The master director Richard Linklater successfully captures this idea with his mesmerizing new film Boyhood. Out of the 20 films I caught at SXSW, none left more of an impression on me than Linklater’s moving picture. It’s as ambitious of a film as they come. Filmed over the course of 12 years, the film follows a family as they aged naturally over time. As do the actors that play them. Over the last 12 years he would meet with his set of actors and resume filming each year, capturing the actors as they too got older. We get to follow the boy from age 5 to 18. What this does is show the growth of this family over time, in a devastatingly effective manner that has never been done before.

The first shot of the film is of young Mason, played by (then) child actor Ellar Coltrane. We see Mason as a young 1st grader, coming home to his family consisting of his mother Olivia (Patricia Arquette) and slightly older sister Samantha (Richard’s daughter, Lorelei Linklater). There’s also his father Mason Sr. (Ethan Hawke), who isn’t around much as he is separated from Olivia and is constantly changing jobs.

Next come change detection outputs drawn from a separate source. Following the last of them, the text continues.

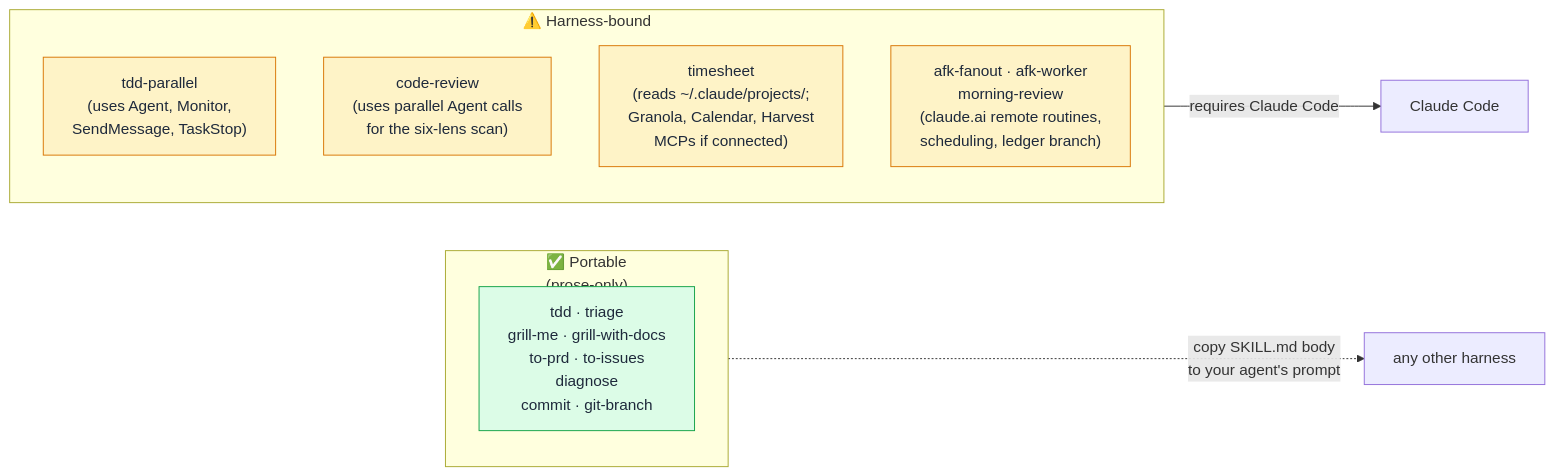
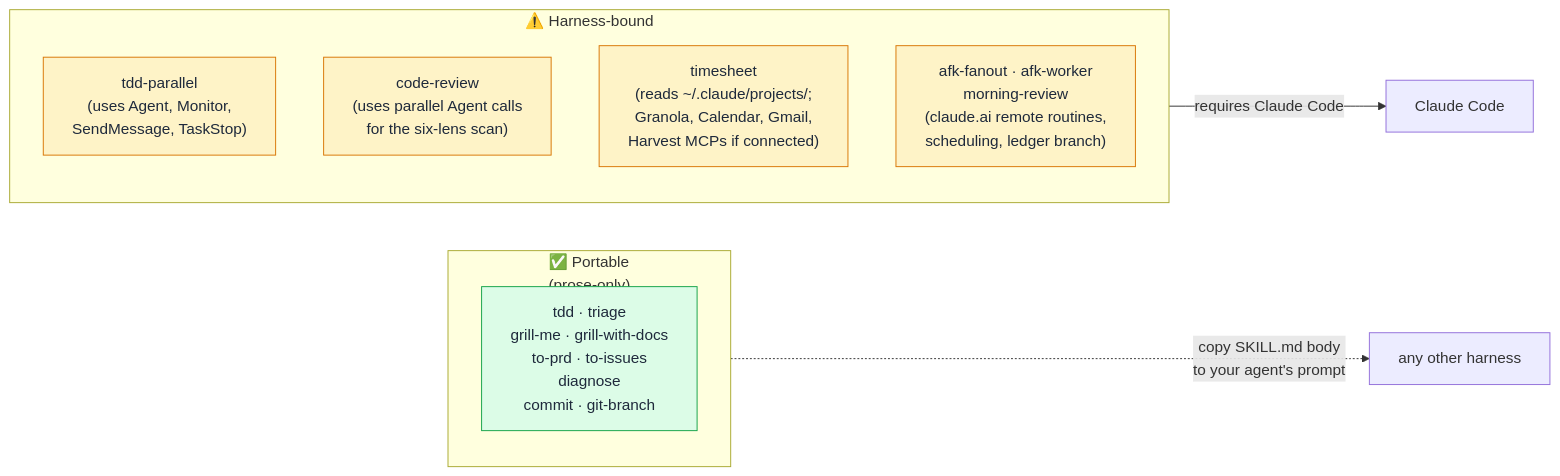
The first of 5 diagrams in docs/faq.md (ZunoSmartLabs/zsl-superpowers), drawn with Mermaid before and after one commit. The commit also changed 6 other files, not shown here.

````diff
--- a/docs/faq.md
+++ b/docs/faq.md
@@ -17,19 +17,19 @@
 ```mermaid
 flowchart LR
     subgraph portable["✅ Portable<br/>(prose-only)"]
         p1["tdd · triage<br/>grill-me · grill-with-docs<br/>to-prd · to-issues<br/>diagnose<br/>commit · git-branch"]
     end
     subgraph harness["⚠️ Harness-bound"]
         h1["tdd-parallel<br/>(uses Agent, Monitor,<br/>SendMessage, TaskStop)"]
         h3["code-review<br/>(uses parallel Agent calls<br/>for the six-lens scan)"]
-        h2["timesheet<br/>(reads ~/.claude/projects/;<br/>Granola, Calendar, Harvest<br/>MCPs if connected)"]
+        h2["timesheet<br/>(reads ~/.claude/projects/;<br/>Granola, Calendar, Gmail,<br/>Harvest MCPs if connected)"]
         h4["afk-fanout · afk-worker<br/>morning-review<br/>(claude.ai remote routines,<br/>scheduling, ledger branch)"]
     end
     portable -.->|"copy SKILL.md body<br/>to your agent's prompt"| other["any other harness"]
     harness -->|"requires Claude Code"| cc["Claude Code"]
 
     classDef good fill:#dcfce7,stroke:#16a34a,color:#1e293b;
     classDef bound fill:#fef3c7,stroke:#d97706,color:#1e293b;
     class p1 good
     class h1,h2,h3,h4 bound
 ```
````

On the surface, there really is no “plot”. What you do have is this family, who you watch go through the trials and tribulations of life. Olivia runs through bad men like a buffet, throwing Mason and Samantha’s life into a constant sea of unsteadiness. We see Mason Sr. try to salvage the relationship with his children, just as he himself begins to settle down again with a new family. It’s just how life goes.

There’s something poetic and truly beautiful about seeing the characters age naturally throughout the film. Before you know it, Mason is a fully grown teenage boy, experimenting with alcohol and woman. You see his parents get significantly older. Soon enough you’ll see bits and pieces of your own life reflected in this family. Things that happened to you, bad choices you made, it’s scary how true to life it all seems.

By the end of it all, you think of Mason as your own son. You’d seen him as just a little kid, and now he’s a man. When he says goodbye to his mom before leaving for college, it’s a punch in the gut. You get that lumpy feeling again, that same one you had when you yourself had to say goodbye. It all seems so real and familiar.

It was a bold move to rest the film on the shoulders of a child actor at the age of 7. Who knows what you would get when he’s all grown up? Luckily, Ellar Coltrane is absolutely perfect in the role, showing growth and maturity with every bit of aging. Patricia Arquette also hammers home an incredible performance of emotional weight. You can’t help but feel for her. There’s also plenty of moments for Ethan Hawke to shine, we all know how well he works with Linklater after three terrific Before movies.

Of course, credit to Linklater for taking the time to write and direct such a moving feature. It’s an ode to the state of Texas in a way, with almost all of the action contained right there. He captures all the little details to make the 12-year element work, such as playing memorable tunes throughout the times. At the beginning we get early 2000s cuts such as Coldplay’s “Yellow”, The Hives “Hate To Say I Told You So” and Outkast’s “Hey Ya.” Later on we get more recent cuts such as Phoenix’s “1901” and even Daft Punk’s “Get Lucky.” Linklater always has a keen ear for music, and he uses it to his full advantage here. When you think back at all those seminal songs that impacted you throughout your life, you think of the time and place of where you first heard it. This is something Linklater fully understands and uses it to its maximum effect.

I’ve never seen a film quite like Boyhood before. It’s truly an important film, one that should be discussed and studied for many years to come. If not, that’s ok too. I’m just thankful to have been able to see it and let it take me over for nearly 3 hours (I didn’t notice the length at all).

I’ll happily admit I shed a tear or two when it was all said and done. As did many of the fellow patrons that sat around me. I was awestruck by how beautifully well done Boyhood was, but judging by the massive standing ovation the film received after its screening, I’m not the only one. Not only was Boyhood the best thing I saw at SXSW, it’s the best film I’ve seen so far this year. It’s early, but I have a feeling it will stick around even come December.

9.5/10